Marc Staff v. Colorado County , Texas and Sheriff R. H. “Curly ” Wied, 01-14-00323-CV (Tex. App. – Houston [1st Dist.], August 18, 2015)
This is a law enforcement employment case where the First District Court of Appeals reversed the granting of a summary judgment for the county regarding whether it properly informed a deputy of an investigation prior to termination.
Staff was a Colorado County Sheriff deputy. Lieutenant Troy Neisner began an investigation of Staff for unprofessional conduct at a traffic stop, and he ultimately informed Staff that the Sheriff’s Department was terminating his employment. Staff filed an administrative appeal with Sheriff Wied which was denied. The Sheriff argued Staff was an employee at will and his termination was not based on a single incident or any complaint. Staff sued seeking a declaration that Colorado County and Sheriff Wied had violated Government Code §614.022, which requires complaints against peace officers to be in writing and signed by the person making the complaint, and §614.023, which requires a copy of the complaint to be provided to the officer. Both parties filed opposing summary judgments. The trial court granted Sheriff Wied’s motion and denied Staff. Staff appealed.
Government Code Chapter 614 addresses a narrow category of circumstances in which a complaint is made against a peace officer or fire fighter, and it requires a specified procedure to be followed before the employee may be terminated. Thus, the fact that a county is an at-will employer does not preclude application of the chapter. Analyzing various cases and comparing §§614.022 and .023 to civil service law comparisons, the court determined the notice provided to Staff after the investigation was not a “complaint.” The “victim” of the traffic stop orally complained, but never signed a written complaint. It was not Lieutenant Neisner who was complaining since the complaint and conduct originated outside of the department. The court noted there would be a difference if the complaint had originated inside the department. Further, the notice of violation was provided to Staff on the same day as his termination, which did not give him time or the opportunity to respond. These statutory provisions prevent the impairment of a peace officer’s ability to investigate or defend against the complaints of misconduct made against him and protects peace officers from disciplinary action based on unsubstantiated allegations of misconduct. The Sheriff violated these provisions and therefore the trial court erred in granting summary judgment for the Sheriff.
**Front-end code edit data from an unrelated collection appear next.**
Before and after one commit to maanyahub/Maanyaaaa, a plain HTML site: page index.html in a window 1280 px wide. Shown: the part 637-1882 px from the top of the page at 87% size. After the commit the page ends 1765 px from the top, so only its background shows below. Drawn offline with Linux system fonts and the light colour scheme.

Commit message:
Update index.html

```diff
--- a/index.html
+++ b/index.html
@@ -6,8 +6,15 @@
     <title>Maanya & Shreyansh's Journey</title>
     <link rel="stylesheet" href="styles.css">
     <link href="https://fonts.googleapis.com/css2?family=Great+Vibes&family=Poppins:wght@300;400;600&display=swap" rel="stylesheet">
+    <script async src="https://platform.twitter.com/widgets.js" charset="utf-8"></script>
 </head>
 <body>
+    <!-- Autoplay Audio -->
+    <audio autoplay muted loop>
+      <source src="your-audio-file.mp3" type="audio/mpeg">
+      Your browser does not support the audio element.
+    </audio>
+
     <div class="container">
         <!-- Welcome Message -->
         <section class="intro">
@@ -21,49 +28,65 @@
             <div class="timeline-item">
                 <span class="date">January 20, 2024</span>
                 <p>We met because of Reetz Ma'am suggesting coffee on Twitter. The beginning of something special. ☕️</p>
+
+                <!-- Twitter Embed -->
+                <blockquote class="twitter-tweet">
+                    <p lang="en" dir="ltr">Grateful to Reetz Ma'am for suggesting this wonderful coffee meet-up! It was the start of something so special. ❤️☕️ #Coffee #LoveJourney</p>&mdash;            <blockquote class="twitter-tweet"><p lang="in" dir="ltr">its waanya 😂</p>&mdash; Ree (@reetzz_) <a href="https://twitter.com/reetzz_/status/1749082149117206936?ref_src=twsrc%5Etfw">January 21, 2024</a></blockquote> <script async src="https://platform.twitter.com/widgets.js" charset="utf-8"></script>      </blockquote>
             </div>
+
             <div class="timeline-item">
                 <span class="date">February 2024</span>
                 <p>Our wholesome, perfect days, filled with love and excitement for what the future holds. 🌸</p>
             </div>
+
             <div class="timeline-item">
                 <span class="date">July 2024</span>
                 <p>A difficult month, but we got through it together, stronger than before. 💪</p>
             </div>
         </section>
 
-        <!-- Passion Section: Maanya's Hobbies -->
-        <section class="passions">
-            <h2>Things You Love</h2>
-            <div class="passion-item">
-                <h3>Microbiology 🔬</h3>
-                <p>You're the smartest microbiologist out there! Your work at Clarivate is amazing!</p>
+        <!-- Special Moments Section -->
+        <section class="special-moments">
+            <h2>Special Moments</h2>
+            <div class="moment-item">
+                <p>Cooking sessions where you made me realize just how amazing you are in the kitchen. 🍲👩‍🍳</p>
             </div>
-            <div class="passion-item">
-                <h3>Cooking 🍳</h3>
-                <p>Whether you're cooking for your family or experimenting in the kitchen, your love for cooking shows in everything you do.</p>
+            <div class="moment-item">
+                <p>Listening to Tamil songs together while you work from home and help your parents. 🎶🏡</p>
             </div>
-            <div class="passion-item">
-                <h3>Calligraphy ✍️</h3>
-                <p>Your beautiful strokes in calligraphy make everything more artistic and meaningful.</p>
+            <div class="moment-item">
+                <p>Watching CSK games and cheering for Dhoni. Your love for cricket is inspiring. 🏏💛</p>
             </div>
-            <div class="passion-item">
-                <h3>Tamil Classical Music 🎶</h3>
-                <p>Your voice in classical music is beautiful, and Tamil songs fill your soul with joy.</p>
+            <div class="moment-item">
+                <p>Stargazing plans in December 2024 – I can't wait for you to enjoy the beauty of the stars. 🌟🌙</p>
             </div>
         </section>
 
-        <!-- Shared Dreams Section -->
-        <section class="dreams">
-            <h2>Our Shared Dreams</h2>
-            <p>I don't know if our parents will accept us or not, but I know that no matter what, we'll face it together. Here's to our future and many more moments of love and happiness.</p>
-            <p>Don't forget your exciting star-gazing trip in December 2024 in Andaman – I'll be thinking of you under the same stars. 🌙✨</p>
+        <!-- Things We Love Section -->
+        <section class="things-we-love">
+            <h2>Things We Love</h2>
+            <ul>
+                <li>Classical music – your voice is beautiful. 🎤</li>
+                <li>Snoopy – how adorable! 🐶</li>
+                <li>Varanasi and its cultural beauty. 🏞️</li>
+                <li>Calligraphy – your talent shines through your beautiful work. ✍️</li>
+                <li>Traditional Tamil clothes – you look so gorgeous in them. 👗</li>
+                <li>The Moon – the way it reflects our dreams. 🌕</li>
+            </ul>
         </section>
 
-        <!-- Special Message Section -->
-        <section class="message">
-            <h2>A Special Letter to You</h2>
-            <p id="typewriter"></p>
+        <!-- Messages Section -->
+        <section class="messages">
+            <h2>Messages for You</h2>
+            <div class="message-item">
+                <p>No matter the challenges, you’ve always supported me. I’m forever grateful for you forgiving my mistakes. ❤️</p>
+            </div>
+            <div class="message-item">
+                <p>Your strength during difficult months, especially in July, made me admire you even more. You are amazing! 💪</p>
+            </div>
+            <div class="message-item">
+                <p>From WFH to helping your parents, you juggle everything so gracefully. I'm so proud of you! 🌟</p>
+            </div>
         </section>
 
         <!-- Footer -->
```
The court rendered as to Staff’s liability claim and remanded for a determination of attorney’s fees for Staff.
If you would like to read this opinion click here. Panel: Justice Keyes, Justice Huddle and Justice Lloyd. Opinion by Justice Keyes. The attorney listed for Staff is Daniel Krieger. The attorney listed for Wied and the County is Jason Eric Magee.